_Stored data_.
########
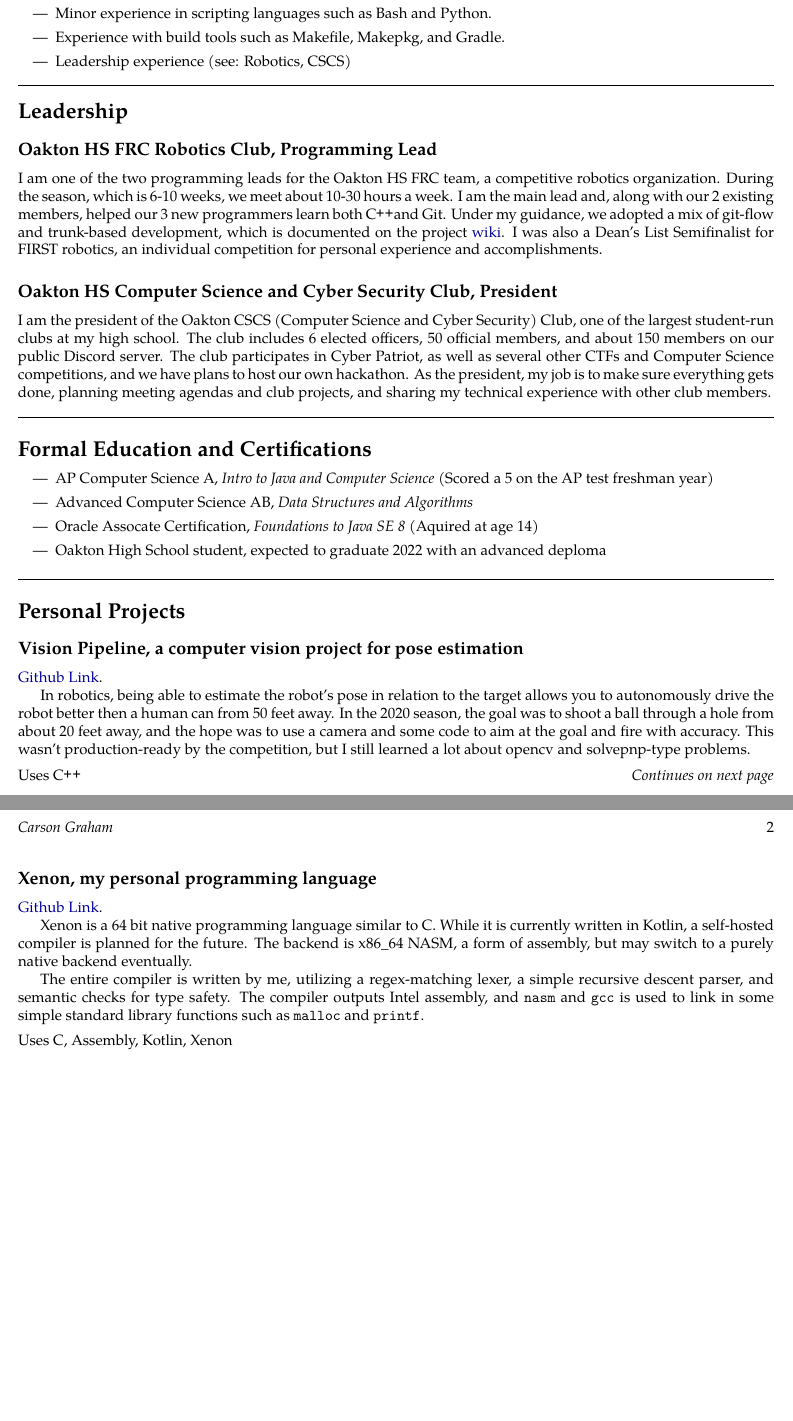
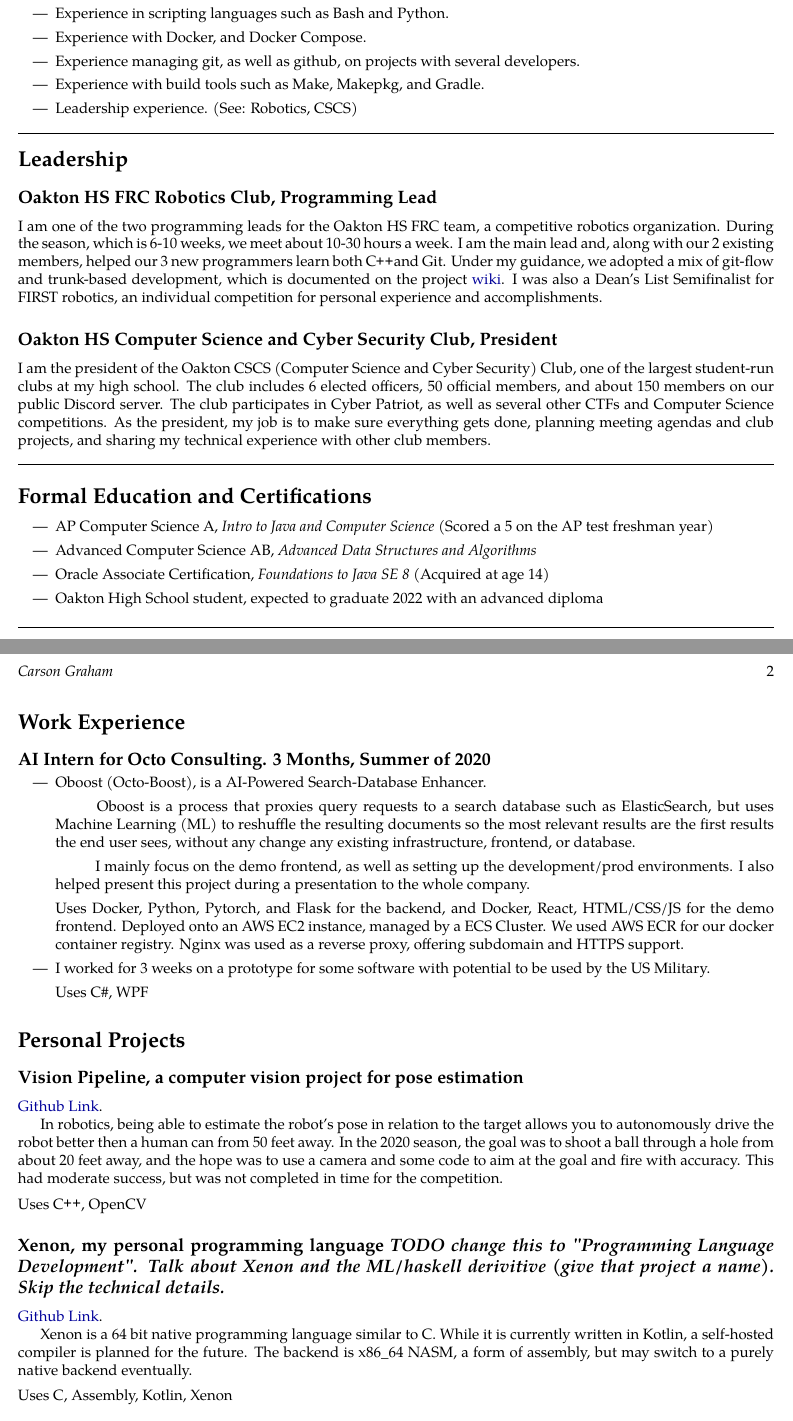
Before and after one commit to Mee42/resume, a LaTeX CV (resume.tex): two parts of pages 1 and 2 of 2, joined at a grey line, cut so that both start at the same text, the shorter picture padded with empty space. Compiled offline with pdfLaTeX.

Commit message:
updated bunch of stuff, started on octo writing

```diff
--- a/resume.tex
+++ b/resume.tex
@@ -1,7 +1,7 @@
 \documentclass[10pt,letterpaper]{article}
 
 
-\usepackage[letterpaper,margin=0.75in,footskip=0pt,bottom=0cm]{geometry}
+\usepackage[letterpaper,margin=0.75in,footskip=0pt,bottom=1cm]{geometry}
 \usepackage[utf8]{inputenc}
 \usepackage{mdwlist}
 \usepackage[T1]{fontenc}
@@ -35,6 +36,8 @@
 % make "C++" look pretty when used in text by touching up the plus signs
 \newcommand{\CPP}
 {C\nolinebreak[4]\hspace{-.05em}\raisebox{.35ex}{\footnotesize\bf ++}}
+
+\newcommand{\Csh}{C\#}
 
 \newcommand{\email}
 {carson42g\raisebox{-0.2ex}{@}gmail.com}
@@ -94,6 +96,10 @@
-        \paddedItem Minor experience in scripting languages such as Bash and Python.
-        \paddedItem Experience with build tools such as Makefile, Makepkg, and Gradle.
-        \paddedItem Leadership experience (see: Robotics, CSCS)
+        \paddedItem Experience in web development, HTML/CSS/JS, and the language of Typescript,
+            as well as varients such as JSX, TSX, and SCSS. (See: Personal website)
+        \paddedItem Experience in scripting languages such as Bash and Python.
+        \paddedItem Experience with Docker, and Docker Compose.
+        \paddedItem Experience managing git, as well as github, on projects with several developers.
+        \paddedItem Experience with build tools such as Make, Makepkg, and Gradle.
+        \paddedItem Leadership experience. (See: Robotics, CSCS)
     \end{itemize}
 
     \hrule
@@ -117,8 +123,7 @@
     I am the president of the Oakton CSCS (Computer Science and Cyber Security) Club,
     one of the largest student-run clubs at my high school.
     The club includes 6 elected officers, 50 official members, and about 150 members on our public Discord server.
-    The club participates in Cyber Patriot, as well as several other CTFs and Computer Science competitions,
-    and we have plans to host our own hackathon.
+    The club participates in Cyber Patriot, as well as several other CTFs and Computer Science competitions.
     As the president, my job is to make sure everything gets done, planning meeting agendas and club projects,
     and sharing my technical experience with other club members.
 
@@ -128,13 +133,33 @@
     \section*{Formal Education and Certifications}
     \begin{itemize}
         \paddedItem AP Computer Science A, \textit{Intro to Java and Computer Science}  (Scored a 5 on the AP test freshman year)
-        \paddedItem Advanced Computer Science AB, \textit{Data Structures and Algorithms}
-        \paddedItem Oracle Assocate Certification, \textit{Foundations to Java SE 8} (Aquired at age 14)
-        \paddedItem Oakton High School student, expected to graduate 2022 with an advanced deploma
+        \paddedItem Advanced Computer Science AB, \textit{Advanced Data Structures and Algorithms}
+        \paddedItem Oracle Associate Certification, \textit{Foundations to Java SE 8} (Acquired at age 14)
+        \paddedItem Oakton High School student, expected to graduate 2022 with an advanced diploma
     \end{itemize}
     \vspace{0.3em}
     \hrule
 
+    \section*{Work Experience}
+    \subsection*{AI Intern for Octo Consulting. 3 Months, Summer of 2020}
+    \begin{itemize}
+        \paddedItem Oboost (Octo-Boost), is a AI-Powered Search-Database Enhancer.
+
+        \hspace{24px} Oboost is a process that proxies query requests to a search database such as ElasticSearch,
+        but uses Machine Learning (ML) to reshuffle the resulting documents so the most relevant results
+        are the first results the end user sees, without any change any existing infrastructure, frontend, or database.
+
+        \hspace{24px} I mainly focus on the demo frontend, as well as setting up the development/prod environments.
+        I also helped present this project during a presentation to the whole company.
+
+        Uses Docker, Python, Pytorch, and Flask for the backend, and Docker, React, HTML/CSS/JS for the demo frontend.
+        Deployed onto an AWS EC2 instance, managed by a ECS Cluster. We used AWS ECR for our docker container registry.
+        Nginx was used as a reverse proxy, offering subdomain and HTTPS support.
+
+        \paddedItem I worked for 3 weeks on a prototype for some software with potential to be used by the US Military.
+
+        Uses \Csh, WPF
+    \end{itemize}
 
     \section*{Personal Projects}
 
@@ -145,27 +170,18 @@
     allows you to autonomously drive the robot better then a human can from 50 feet away.
     In the 2020 season, the goal was to shoot a ball through a hole from about 20 feet away,
     and the hope was to use a camera and some code to aim at the goal and fire with accuracy.
-    This wasn't production-ready by the competition,
-    but I still learned a lot about opencv and solvepnp-type problems.
+    This had moderate success, but was not completed in time for the competition.
 
     \vspace{0.5em}
-    \noindent Uses \CPP
-    \hspace*{0pt}\hfill\textit{Continues on next page}
+    \noindent Uses \CPP, OpenCV
 
-    \subsection*{Xenon, my personal programming language}
+    \subsection*{Xenon, my personal programming language \textit{TODO change this to "Programming Language Development". Talk about Xenon and the ML/haskell derivitive (give that project a name). Skip the technical details.}}
     \link{https://github.com/Mee42/Xenon}{Github Link}.
 
     Xenon is a 64 bit native programming language similar to C.
     While it is currently written in Kotlin, a self-hosted compiler is planned for the future.
     The backend is x86\_64 NASM, a form of assembly,
     but may switch to a purely native backend eventually.
-
-    The entire compiler is written by me, utilizing a regex-matching lexer,
-    a simple recursive descent parser,
-    and semantic checks for type safety.
-    The compiler outputs Intel assembly,
-    and \code{nasm} and \code{gcc} is used to link in some simple standard library functions such as
-    \code{malloc} and \code{printf}.
 
     \vspace{0.5em}
     \noindent Uses C, Assembly, Kotlin, Xenon
```
Also changed, not shown: resume.pdf, resume.tex (12 more changed lines).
########
_Work to be completed_. Retype every record above word for word, leaving out any pictures.

_Answer box_.
Before and after one commit to Mee42/resume, a LaTeX CV (resume.tex): two parts of pages 1 and 2 of 2, joined at a grey line, cut so that both start at the same text, the shorter picture padded with empty space. Compiled offline with pdfLaTeX.

Commit message:
updated bunch of stuff, started on octo writing

```diff
--- a/resume.tex
+++ b/resume.tex
@@ -1,7 +1,7 @@
 \documentclass[10pt,letterpaper]{article}
 
 
-\usepackage[letterpaper,margin=0.75in,footskip=0pt,bottom=0cm]{geometry}
+\usepackage[letterpaper,margin=0.75in,footskip=0pt,bottom=1cm]{geometry}
 \usepackage[utf8]{inputenc}
 \usepackage{mdwlist}
 \usepackage[T1]{fontenc}
@@ -35,6 +36,8 @@
 % make "C++" look pretty when used in text by touching up the plus signs
 \newcommand{\CPP}
 {C\nolinebreak[4]\hspace{-.05em}\raisebox{.35ex}{\footnotesize\bf ++}}
+
+\newcommand{\Csh}{C\#}
 
 \newcommand{\email}
 {carson42g\raisebox{-0.2ex}{@}gmail.com}
@@ -94,6 +96,10 @@
-        \paddedItem Minor experience in scripting languages such as Bash and Python.
-        \paddedItem Experience with build tools such as Makefile, Makepkg, and Gradle.
-        \paddedItem Leadership experience (see: Robotics, CSCS)
+        \paddedItem Experience in web development, HTML/CSS/JS, and the language of Typescript,
+            as well as varients such as JSX, TSX, and SCSS. (See: Personal website)
+        \paddedItem Experience in scripting languages such as Bash and Python.
+        \paddedItem Experience with Docker, and Docker Compose.
+        \paddedItem Experience managing git, as well as github, on projects with several developers.
+        \paddedItem Experience with build tools such as Make, Makepkg, and Gradle.
+        \paddedItem Leadership experience. (See: Robotics, CSCS)
     \end{itemize}
 
     \hrule
@@ -117,8 +123,7 @@
     I am the president of the Oakton CSCS (Computer Science and Cyber Security) Club,
     one of the largest student-run clubs at my high school.
     The club includes 6 elected officers, 50 official members, and about 150 members on our public Discord server.
-    The club participates in Cyber Patriot, as well as several other CTFs and Computer Science competitions,
-    and we have plans to host our own hackathon.
+    The club participates in Cyber Patriot, as well as several other CTFs and Computer Science competitions.
     As the president, my job is to make sure everything gets done, planning meeting agendas and club projects,
     and sharing my technical experience with other club members.
 
@@ -128,13 +133,33 @@
     \section*{Formal Education and Certifications}
     \begin{itemize}
         \paddedItem AP Computer Science A, \textit{Intro to Java and Computer Science}  (Scored a 5 on the AP test freshman year)
-        \paddedItem Advanced Computer Science AB, \textit{Data Structures and Algorithms}
-        \paddedItem Oracle Assocate Certification, \textit{Foundations to Java SE 8} (Aquired at age 14)
-        \paddedItem Oakton High School student, expected to graduate 2022 with an advanced deploma
+        \paddedItem Advanced Computer Science AB, \textit{Advanced Data Structures and Algorithms}
+        \paddedItem Oracle Associate Certification, \textit{Foundations to Java SE 8} (Acquired at age 14)
+        \paddedItem Oakton High School student, expected to graduate 2022 with an advanced diploma
     \end{itemize}
     \vspace{0.3em}
     \hrule
 
+    \section*{Work Experience}
+    \subsection*{AI Intern for Octo Consulting. 3 Months, Summer of 2020}
+    \begin{itemize}
+        \paddedItem Oboost (Octo-Boost), is a AI-Powered Search-Database Enhancer.
+
+        \hspace{24px} Oboost is a process that proxies query requests to a search database such as ElasticSearch,
+        but uses Machine Learning (ML) to reshuffle the resulting documents so the most relevant results
+        are the first results the end user sees, without any change any existing infrastructure, frontend, or database.
+
+        \hspace{24px} I mainly focus on the demo frontend, as well as setting up the development/prod environments.
+        I also helped present this project during a presentation to the whole company.
+
+        Uses Docker, Python, Pytorch, and Flask for the backend, and Docker, React, HTML/CSS/JS for the demo frontend.
+        Deployed onto an AWS EC2 instance, managed by a ECS Cluster. We used AWS ECR for our docker container registry.
+        Nginx was used as a reverse proxy, offering subdomain and HTTPS support.
+
+        \paddedItem I worked for 3 weeks on a prototype for some software with potential to be used by the US Military.
+
+        Uses \Csh, WPF
+    \end{itemize}
 
     \section*{Personal Projects}
 
@@ -145,27 +170,18 @@
     allows you to autonomously drive the robot better then a human can from 50 feet away.
     In the 2020 season, the goal was to shoot a ball through a hole from about 20 feet away,
     and the hope was to use a camera and some code to aim at the goal and fire with accuracy.
-    This wasn't production-ready by the competition,
-    but I still learned a lot about opencv and solvepnp-type problems.
+    This had moderate success, but was not completed in time for the competition.
 
     \vspace{0.5em}
-    \noindent Uses \CPP
-    \hspace*{0pt}\hfill\textit{Continues on next page}
+    \noindent Uses \CPP, OpenCV
 
-    \subsection*{Xenon, my personal programming language}
+    \subsection*{Xenon, my personal programming language \textit{TODO change this to "Programming Language Development". Talk about Xenon and the ML/haskell derivitive (give that project a name). Skip the technical details.}}
     \link{https://github.com/Mee42/Xenon}{Github Link}.
 
     Xenon is a 64 bit native programming language similar to C.
     While it is currently written in Kotlin, a self-hosted compiler is planned for the future.
     The backend is x86\_64 NASM, a form of assembly,
     but may switch to a purely native backend eventually.
-
-    The entire compiler is written by me, utilizing a regex-matching lexer,
-    a simple recursive descent parser,
-    and semantic checks for type safety.
-    The compiler outputs Intel assembly,
-    and \code{nasm} and \code{gcc} is used to link in some simple standard library functions such as
-    \code{malloc} and \code{printf}.
 
     \vspace{0.5em}
     \noindent Uses C, Assembly, Kotlin, Xenon
```
Also changed, not shown: resume.pdf, resume.tex (12 more changed lines).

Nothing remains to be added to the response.